The whole is greater than the sum of its parts. Knowing that I play a small, but consequential, part in the global system makes me continue to consider the impacts of my actions before I do them. Do I really need to drive to surf when I know it probably won’t be good? Rather than complaining that surf cams make my local spot more crowded, can I appreciate that these kinds of technologies have the potential to keep me from driving around looking for surf because I can see it from my home? Is it really that hard to rely on my friend who lives right by our local break to call me after he has checked the surf before I get in the car to meet him? Every action has a consequence, no matter how small. A lot of small negative actions produce major negative impacts. A lot of small positive actions produce major positive impacts. So, the question is: How can you play your part in creating a sum we can all live with?

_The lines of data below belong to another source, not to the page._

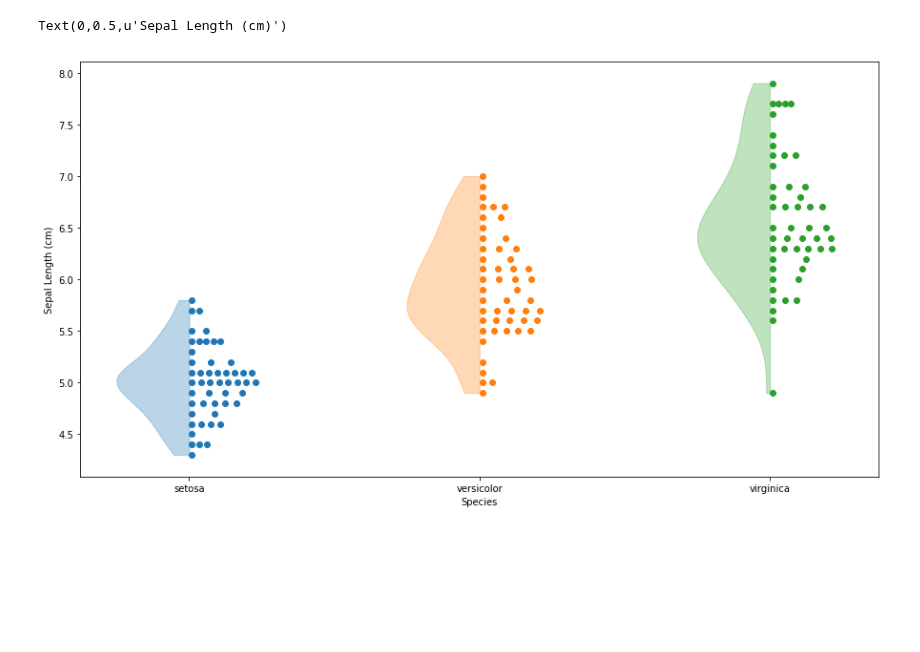
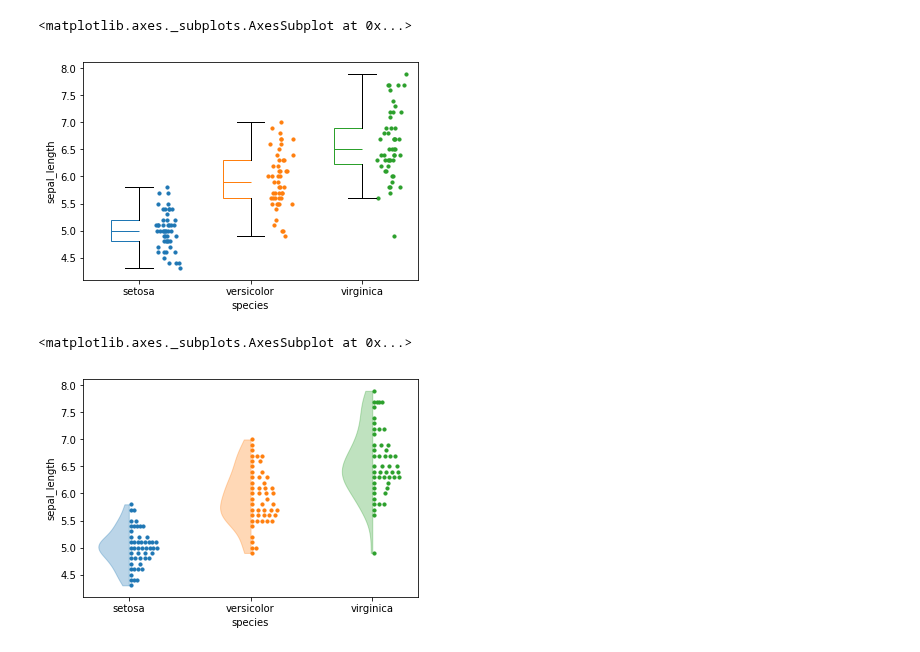
Before and after one commit to saketkc/notebooks, a Jupyter notebook: python/half-violin-half-points.ipynb, the cells around one changed output. Drawn from its saved outputs; the diff is of its cells as text; code cells hidden in the pictures; blank space fills up the shorter version.

Commit message:
Update half and half

```diff
--- a/python/half-violin-half-points.ipynb
+++ b/python/half-violin-half-points.ipynb
@@ -6,45 +127,13 @@ Populating the interactive namespace from numpy and matplotlib
 # %%
 iris = pd.read_csv('data/iris.csv')
 iris_grouped = iris.groupby('species')
 
-keys = iris_grouped.groups.keys()
-values = [iris_grouped.get_group(key).sepal_length.tolist() for key in keys]
+half_and_half_plot(iris, 'species', 'sepal_length', 'box', markersize=10)
+# %% [output]
+<matplotlib.axes._subplots.AxesSubplot at 0x...>
+[figure, added]
-# %%
-f, ax = plt.subplots(figsize=(15, 8))
-
-vp = ax.violinplot(values, points=200,
-                   widths=0.5, showmeans=False,
-                   showextrema=False, showmedians=False)
-for bindex, b in enumerate(vp['bodies']):
-    m = np.mean(b.get_paths()[0].vertices[:, 0])
-    b.get_paths()[0].vertices[:, 0] = np.clip(b.get_paths()[0].vertices[:, 0], -np.inf, m)
-    value = np.array(values[bindex])
-    y_path = b.get_paths()[0].vertices[:, 1]
-    x_path = b.get_paths()[0].vertices[:, 0]
-    xindex = np.array([0.99] * len(value))
-    marked = []
-    for v in value:
-        yindex = np.argmin(np.abs(y_path-v))
-        # fetch points from this yindex, less than or equidistant than our original point
-        yval = y_path[yindex]
-        min_dist = np.abs(yval-v)
-        distances = np.abs(value-yval)
-        dist_lesser_or_equ = np.where(distances <= min_dist)
-        dist_lesser_or_equ = dist_lesser_or_equ[0]
-        n_points = len(dist_lesser_or_equ)
-        total_width = x_path[yindex]-1-bindex
-        distance_per_point = total_width/float(n_points)
-        for index, i in enumerate(dist_lesser_or_equ):
-            if i not in marked:
-                xindex[i] = xindex[i] + index*distance_per_point
-                marked.append(i)
-
-    p = ax.scatter(2+bindex-xindex, value)
-    b.set_color(p.get_facecolor()[0])
-ax.set_xticks(range(1, len(keys)+1))
-ax.set_xticklabels(keys)
-ax.set_xlabel('Species')
-ax.set_ylabel('Sepal Length (cm)')
-# %% [output]
-Text(0,0.5,u'Sepal Length (cm)')
-[figure, removed]
+# %%
+half_and_half_plot(iris, 'species', 'sepal_length', 'violin', markersize=10)
+# %% [output]
+<matplotlib.axes._subplots.AxesSubplot at 0x...>
+[figure, added]
```
Also changed, not shown: parts of 2 cells of this notebook.
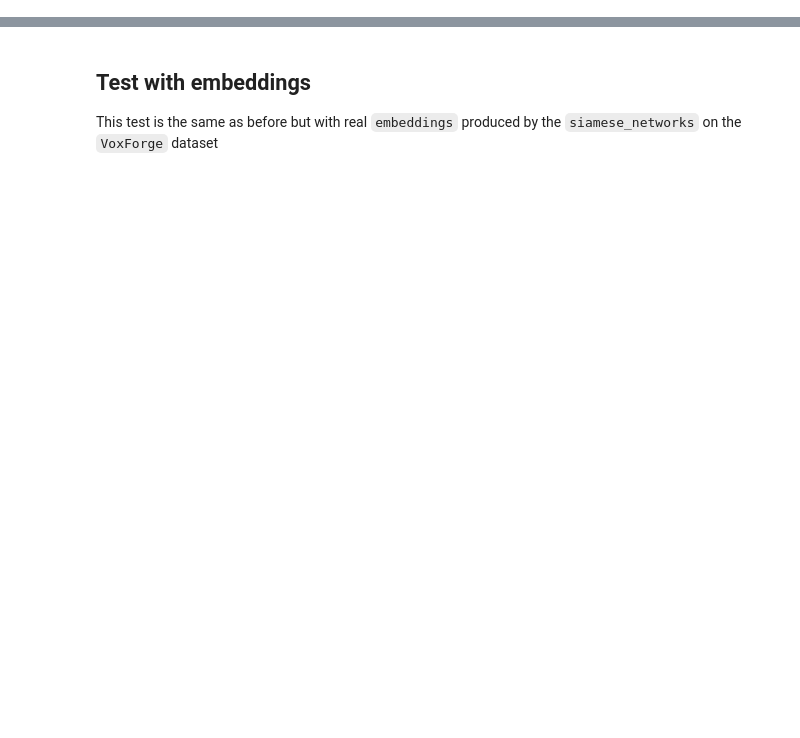
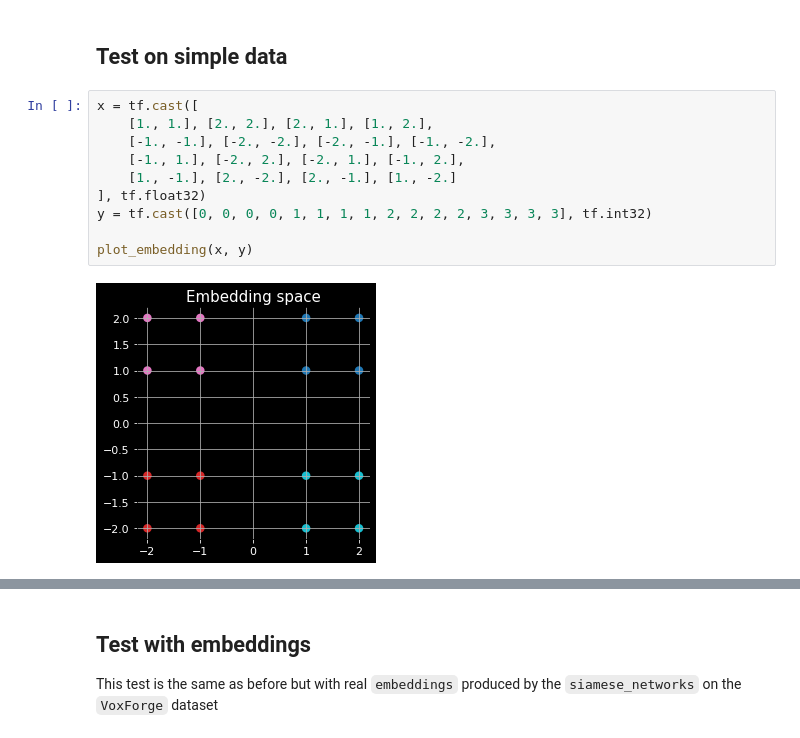
Before and after one commit to yui-mhcp/data_processing, a Jupyter notebook: example_clustering.ipynb, the cells around one changed output, grey strips where cells are left out. Cells and saved outputs as stored; diff of their text form; blank space fills up the shorter version.

```diff
--- a/example_clustering.ipynb
+++ b/example_clustering.ipynb
@@ -48,0 +61,14 @@ filename = 'embeddings_{}_voxforge.csv'
+# %% [markdown]
+## Test on simple data
+# %%
+x = tf.cast([
+    [1., 1.], [2., 2.], [2., 1.], [1., 2.],
+    [-1., -1.], [-2., -2.], [-2., -1.], [-1., -2.],
+    [-1., 1.], [-2., 2.], [-2., 1.], [-1., 2.],
+    [1., -1.], [2., -2.], [2., -1.], [1., -2.]
+], tf.float32)
+y = tf.cast([0, 0, 0, 0, 1, 1, 1, 1, 2, 2, 2, 2, 3, 3, 3, 3], tf.int32)
+
+plot_embedding(x, y)
+# %% [output]
+[figure, added]
```
Also changed, not shown: parts of 23 cells of this notebook, 16 other files.
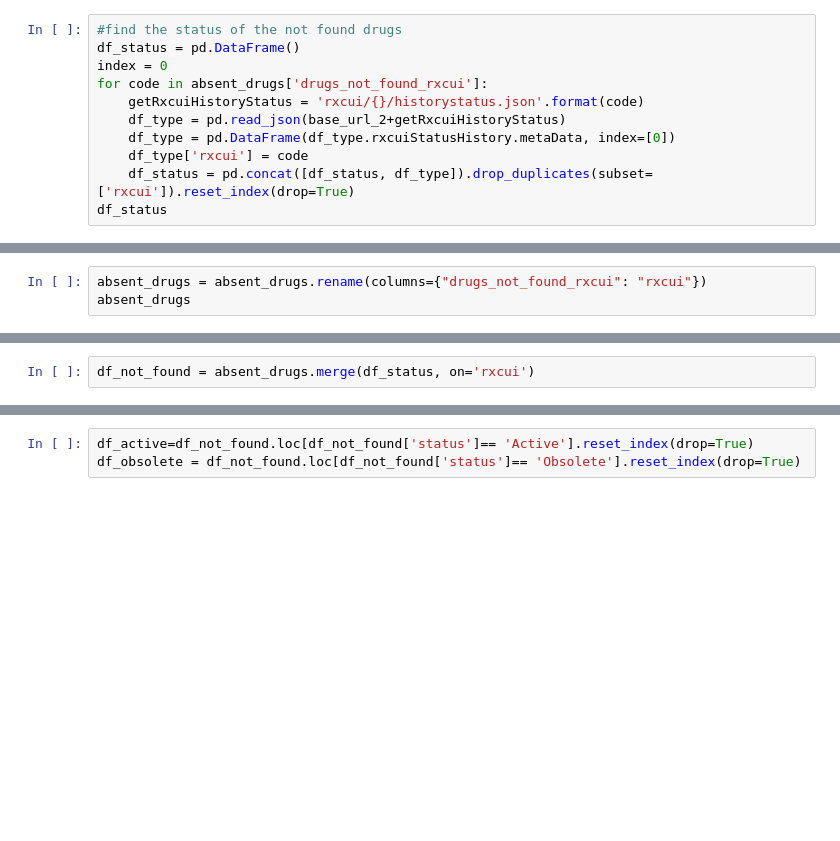
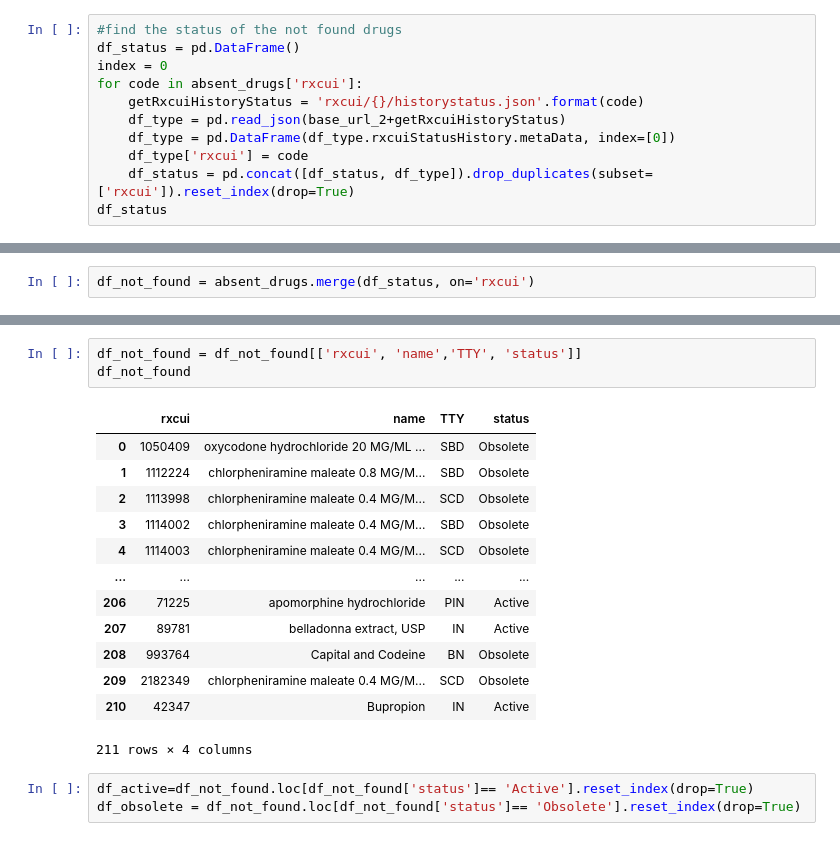
Before and after one commit to danielhmendoza01/Automatic_Code_Sets, a Jupyter notebook: Opioid/Opioid_Query.ipynb, the cells around one changed output, grey strips where cells are left out. Drawn from its saved outputs; the diff is of its cells as text; blank space fills up the shorter version.

```diff
--- a/Opioid/Opioid_Query.ipynb
+++ b/Opioid/Opioid_Query.ipynb
@@ -250,7 +211,7 @@ absent_drugs
 #find the status of the not found drugs
 df_status = pd.DataFrame()
 index = 0
-for code in absent_drugs['drugs_not_found_rxcui']:
+for code in absent_drugs['rxcui']:
     getRxcuiHistoryStatus = 'rxcui/{}/historystatus.json'.format(code)
     df_type = pd.read_json(base_url_2+getRxcuiHistoryStatus)
     df_type = pd.DataFrame(df_type.rxcuiStatusHistory.metaData, index=[0])
@@ -271,6 +232,3 @@ df_status
 | 209 | Obsolete | RXNORM | 092019 |  | NO | 092019 | 122021 | ... |
 | 210 | Active | RXNORM | 042005 |  | YES | 052006 |  | ... |
 211 rows × 9 columns
-# %%
-absent_drugs = absent_drugs.rename(columns={"drugs_not_found_rxcui": "rxcui"})
-absent_drugs
@@ -309,3 +237,20 @@ df_not_found
+# %%
+df_not_found = df_not_found[['rxcui', 'name','TTY', 'status']]
+df_not_found
+# %% [output]
+|  | rxcui | name | TTY | status |
+| 0 | 1050409 | oxycodone hydrochloride 20 MG/ML ... | SBD | Obsolete |
+| 1 | 1112224 | chlorpheniramine maleate 0.8 MG/M... | SBD | Obsolete |
+| 2 | 1113998 | chlorpheniramine maleate 0.4 MG/M... | SCD | Obsolete |
+| 3 | 1114002 | chlorpheniramine maleate 0.4 MG/M... | SBD | Obsolete |
+| 4 | 1114003 | chlorpheniramine maleate 0.4 MG/M... | SCD | Obsolete |
+| ... | ... | ... | ... | ... |
+| 206 | 71225 | apomorphine hydrochloride | PIN | Active |
+| 207 | 89781 | belladonna extract, USP | IN | Active |
+| 208 | 993764 | Capital and Codeine | BN | Obsolete |
+| 209 | 2182349 | chlorpheniramine maleate 0.4 MG/M... | SCD | Obsolete |
+| 210 | 42347 | Bupropion | IN | Active |
+211 rows × 4 columns
 # %%
 df_active=df_not_found.loc[df_not_found['status']== 'Active'].reset_index(drop=True)
 df_obsolete = df_not_found.loc[df_not_found['status']== 'Obsolete'].reset_index(drop=True)
```
Also changed, not shown: parts of 11 cells of this notebook, 15 other files.
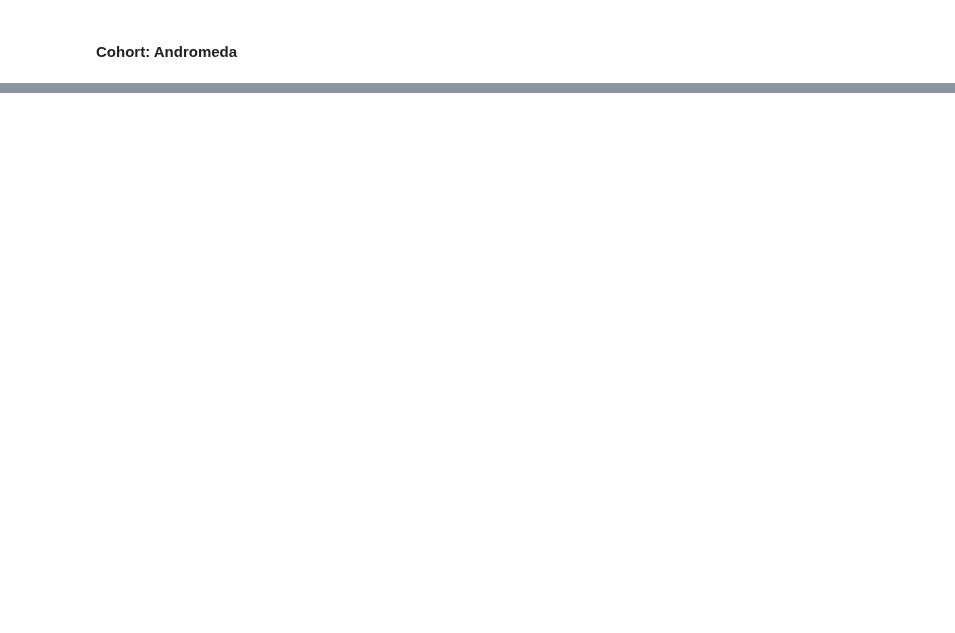
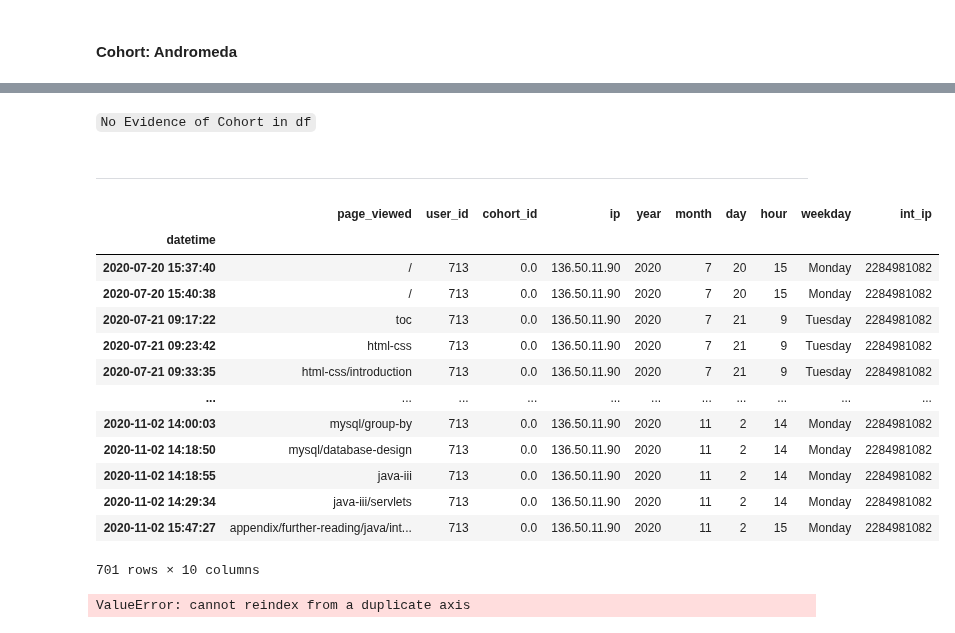
Before and after one commit to CSolitaire/anomaly-detection-exercises, a Jupyter notebook: anomaly_detection_mini_project.ipynb, the cells around one changed output, grey strips where cells are left out. Drawn from its saved outputs; the diff is of its cells as text; code cells hidden in the pictures; blank space fills up the shorter version.

```diff
--- a/anomaly_detection_mini_project.ipynb
+++ b/anomaly_detection_mini_project.ipynb
@@ -483,0 +779,25 @@ andromeda = df[df.cohort_id == 31]
+# %% [markdown]
+`No Evidence of Cohort in df`
+# %% [markdown]
+****
+# %%
+df[df.user_id == 713]
+# %% [output]
+|  | page_viewed | user_id | cohort_id | ip | year | month | day | hour | weekday | int_ip |
+| datetime |  |  |  |  |  |  |  |  |  |  |
+| 2020-07-20 15:37:40 | / | 713 | 0.0 | 136.50.11.90 | 2020 | 7 | 20 | 15 | Monday | 2284981082 |
+| 2020-07-20 15:40:38 | / | 713 | 0.0 | 136.50.11.90 | 2020 | 7 | 20 | 15 | Monday | 2284981082 |
+| 2020-07-21 09:17:22 | toc | 713 | 0.0 | 136.50.11.90 | 2020 | 7 | 21 | 9 | Tuesday | 2284981082 |
+| 2020-07-21 09:23:42 | html-css | 713 | 0.0 | 136.50.11.90 | 2020 | 7 | 21 | 9 | Tuesday | 2284981082 |
+| 2020-07-21 09:33:35 | html-css/introduction | 713 | 0.0 | 136.50.11.90 | 2020 | 7 | 21 | 9 | Tuesday | 2284981082 |
+| ... | ... | ... | ... | ... | ... | ... | ... | ... | ... | ... |
+| 2020-11-02 14:00:03 | mysql/group-by | 713 | 0.0 | 136.50.11.90 | 2020 | 11 | 2 | 14 | Monday | 2284981082 |
+| 2020-11-02 14:18:50 | mysql/database-design | 713 | 0.0 | 136.50.11.90 | 2020 | 11 | 2 | 14 | Monday | 2284981082 |
+| 2020-11-02 14:18:55 | java-iii | 713 | 0.0 | 136.50.11.90 | 2020 | 11 | 2 | 14 | Monday | 2284981082 |
+| 2020-11-02 14:29:34 | java-iii/servlets | 713 | 0.0 | 136.50.11.90 | 2020 | 11 | 2 | 14 | Monday | 2284981082 |
+| 2020-11-02 15:47:27 | appendix/further-reading/java/int... | 713 | 0.0 | 136.50.11.90 | 2020 | 11 | 2 | 15 | Monday | 2284981082 |
+701 rows × 10 columns
+# %%
+df[df['cohort_id']== 0] = df.cohort_id.where((df.user_id == 713), 60)
+# %% [output]
+ValueError: cannot reindex from a duplicate axis
```
Also changed, not shown: parts of 77 cells of this notebook.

If you would like to learn more about our trip, support those that helped us, or donate to the American Cancer Society, visit http:/

Scott T. Paynton is a professor of Communication at Humboldt State University, with an emphasis in organizational communication. During his free time you can find him surfing at his local breaks.

• Category: contributors, environment, scott

6 Responses »

  1. Ah such a trip has been bouncing around in my head for the past year or so. There was a fantastic article in Surfer’s Path or Surfer’s journal over a year of so back that featured a bike/surf trip to Southeast Alaska/B.C. They were able to ferry out to some islands then explorer/surf/camp by bike. They had modified some kid buggy trailers to carry boards and gear. I really liked how you divided up the boards and gear between to bikes and specialized trailers, that makes a lot of sense. But people can also do it on the cheap by converting craigslist kid trailers to carry boards.

    In my opinion Surfboards and bicycles are the two greatest inventions of all time.

    As a grom in Santa Cruz my best friends dad built us board trailers that hooked to our seat posts. Guys always wanted to buy them from us, but to us they were worth their wait in gold since we were to young to drive. This was back in the late 80’s when such things were not really around. Cool that such products do exist now.

    I am thinking of an Island in western Europe that would be perfect for such a bike/surf trip. Hint: think green hills and black brews. One of my most memorable trips was a bike tour there, wish I had a board with me.

    Bike touring is the perfect speed to soak it all in. Walking to slow, Driving to fast.

    Pedal and Paddle On!

  2. and i thought riding my bike with my board under arm for the 35 years+ was being eco-cool! can i come along next time? and ireland wuld be very neat in late summer according to my brother in law who just did a cycle tour of the coast there.

  3. wow
    loved this article. Would like to hear more about the gear (what worked and did not), how and how much you trailer’d and so on. Its crazy because just this morning I read an article about the Malloy’s doing a So-Cal surf/bike trip and found it crazy inspiring. Check it out here

  4. Hey deebow,
    Scott is doing 2 follow up pieces to this one on their trip so look for those in the near future. Maybe he can chime in on the gear questions.

  5. Just found out about this cool “Cycle For The Sea- SF to Monterey” happening in a week or so, alerted through Surfrider email. Bad timing for me this year but it sounds like a good time.

    Check out their blog:

    deebow thanks for the Malloy article. God what a life those guys have!

  6. Love the article!

    i always roll to the beach by bike, and love it! it’s ag reat warmup :)

    a short while ago i made a little video of a backyard mini bike-surfari i did in a local nature preserve. Hope you guys like it: